Problem details: Output the entries below unchanged, except for the pictures.

◆ ◆ ◆ ◆ ◆ ◆ ◆

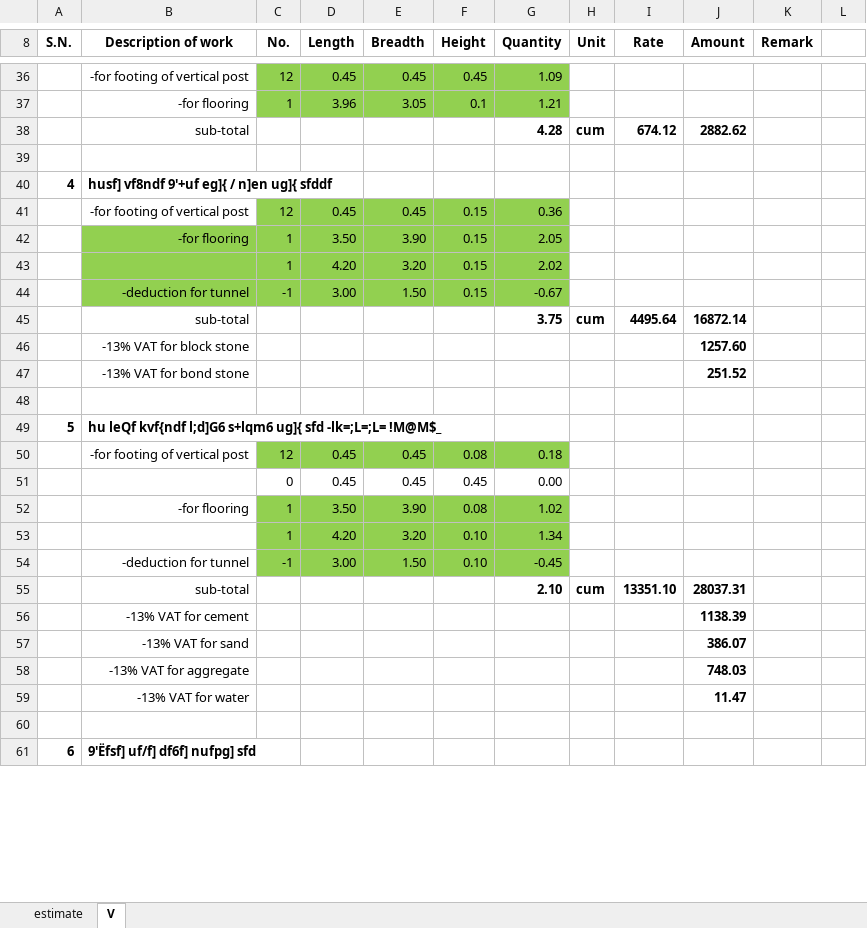
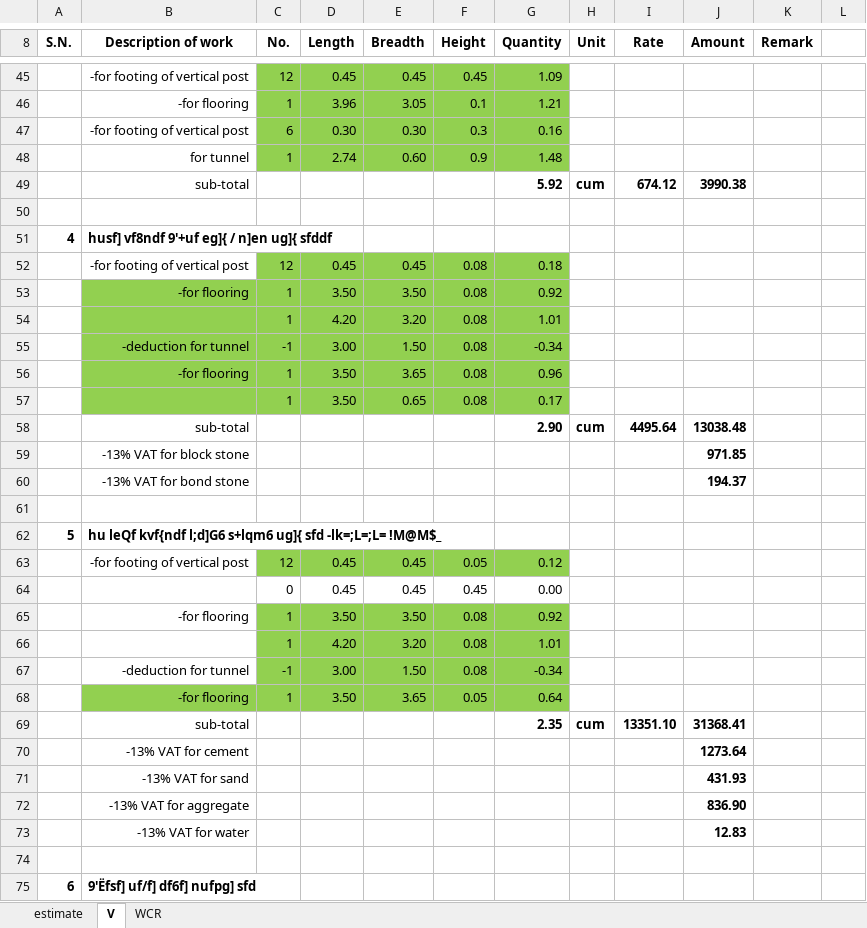
Before and after one commit to suwalcrystal/ward1, an Excel workbook: बजेट माग estimate/वडा बजेट estimate/ukhu kheti/valuation ukhu kheti.xlsx, sheet V, drawn as a sheet; only a part is shown, gaps mark what is left out; values as stored, in another font and other column widths than the file's, no borders; addresses are those after the commit; the diff covers the shown part only; the diff names each change by its address in the sheet, - before the commit and + after, or states it on an @@ line.

```diff
--- a/बजेट माग estimate/वडा बजेट estimate/ukhu kheti/valuation ukhu kheti.xlsx (sheet V)
+++ b/बजेट माग estimate/वडा बजेट estimate/ukhu kheti/valuation ukhu kheti.xlsx (sheet V)
+sheet tab: WCR
+row 47:  | -for footing of vertical post | 6 | 0.30 | 0.30 | 0.3 | 0.16
+row 48:  | for tunnel | 1 | 2.74 | 0.60 | 0.9 | 1.48
-G49 (Quantity): 4.28
+G49 (Quantity): 5.92
-J49 (Amount): 2882.62
+J49 (Amount): 3990.38
-F52:F55 (Height): 0.15
+F52:F55 (Height): 0.08
-G52 (Quantity): 0.36
+G52 (Quantity): 0.18
-E53 (Breadth): 3.90
+E53 (Breadth): 3.50
-G53 (Quantity): 2.05
+G53 (Quantity): 0.92
-G54 (Quantity): 2.02
+G54 (Quantity): 1.01
-G55 (Quantity): -0.67
+G55 (Quantity): -0.34
+row 56:  | -for flooring | 1 | 3.50 | 3.65 | 0.08 | 0.96
+row 57:  |  | 1 | 3.50 | 0.65 | 0.08 | 0.17
-G58 (Quantity): 3.75
+G58 (Quantity): 2.90
-J58 (Amount): 16872.14
+J58 (Amount): 13038.48
-J59 (Amount): 1257.60
+J59 (Amount): 971.85
-J60 (Amount): 251.52
+J60 (Amount): 194.37
-F63 (Height): 0.08
+F63 (Height): 0.05
-G63 (Quantity): 0.18
+G63 (Quantity): 0.12
-E65 (Breadth): 3.90
+E65 (Breadth): 3.50
-G65 (Quantity): 1.02
+G65 (Quantity): 0.92
-F66:F67 (Height): 0.10
+F66:F67 (Height): 0.08
-G66 (Quantity): 1.34
+G66 (Quantity): 1.01
-G67 (Quantity): -0.45
+G67 (Quantity): -0.34
+row 68:  | -for flooring | 1 | 3.50 | 3.65 | 0.05 | 0.64
-G69 (Quantity): 2.10
+G69 (Quantity): 2.35
-J69 (Amount): 28037.31
+J69 (Amount): 31368.41
-J70 (Amount): 1138.39
+J70 (Amount): 1273.64
-J71 (Amount): 386.07
+J71 (Amount): 431.93
-J72 (Amount): 748.03
+J72 (Amount): 836.90
-J73 (Amount): 11.47
+J73 (Amount): 12.83
```
Also changed, not shown: 11 added rows, 1 removed row, 29 edited cells and cell formats elsewhere in this sheet, formulas that keep their value, 3 other files.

◆ ◆ ◆ ◆ ◆ ◆ ◆

Problem solution:
Before and after one commit to suwalcrystal/ward1, an Excel workbook: बजेट माग estimate/वडा बजेट estimate/ukhu kheti/valuation ukhu kheti.xlsx, sheet V, drawn as a sheet; only a part is shown, gaps mark what is left out; values as stored, in another font and other column widths than the file's, no borders; addresses are those after the commit; the diff covers the shown part only; the diff names each change by its address in the sheet, - before the commit and + after, or states it on an @@ line.

```diff
--- a/बजेट माग estimate/वडा बजेट estimate/ukhu kheti/valuation ukhu kheti.xlsx (sheet V)
+++ b/बजेट माग estimate/वडा बजेट estimate/ukhu kheti/valuation ukhu kheti.xlsx (sheet V)
+sheet tab: WCR
+row 47:  | -for footing of vertical post | 6 | 0.30 | 0.30 | 0.3 | 0.16
+row 48:  | for tunnel | 1 | 2.74 | 0.60 | 0.9 | 1.48
-G49 (Quantity): 4.28
+G49 (Quantity): 5.92
-J49 (Amount): 2882.62
+J49 (Amount): 3990.38
-F52:F55 (Height): 0.15
+F52:F55 (Height): 0.08
-G52 (Quantity): 0.36
+G52 (Quantity): 0.18
-E53 (Breadth): 3.90
+E53 (Breadth): 3.50
-G53 (Quantity): 2.05
+G53 (Quantity): 0.92
-G54 (Quantity): 2.02
+G54 (Quantity): 1.01
-G55 (Quantity): -0.67
+G55 (Quantity): -0.34
+row 56:  | -for flooring | 1 | 3.50 | 3.65 | 0.08 | 0.96
+row 57:  |  | 1 | 3.50 | 0.65 | 0.08 | 0.17
-G58 (Quantity): 3.75
+G58 (Quantity): 2.90
-J58 (Amount): 16872.14
+J58 (Amount): 13038.48
-J59 (Amount): 1257.60
+J59 (Amount): 971.85
-J60 (Amount): 251.52
+J60 (Amount): 194.37
-F63 (Height): 0.08
+F63 (Height): 0.05
-G63 (Quantity): 0.18
+G63 (Quantity): 0.12
-E65 (Breadth): 3.90
+E65 (Breadth): 3.50
-G65 (Quantity): 1.02
+G65 (Quantity): 0.92
-F66:F67 (Height): 0.10
+F66:F67 (Height): 0.08
-G66 (Quantity): 1.34
+G66 (Quantity): 1.01
-G67 (Quantity): -0.45
+G67 (Quantity): -0.34
+row 68:  | -for flooring | 1 | 3.50 | 3.65 | 0.05 | 0.64
-G69 (Quantity): 2.10
+G69 (Quantity): 2.35
-J69 (Amount): 28037.31
+J69 (Amount): 31368.41
-J70 (Amount): 1138.39
+J70 (Amount): 1273.64
-J71 (Amount): 386.07
+J71 (Amount): 431.93
-J72 (Amount): 748.03
+J72 (Amount): 836.90
-J73 (Amount): 11.47
+J73 (Amount): 12.83
```
Also changed, not shown: 11 added rows, 1 removed row, 29 edited cells and cell formats elsewhere in this sheet, formulas that keep their value, 3 other files.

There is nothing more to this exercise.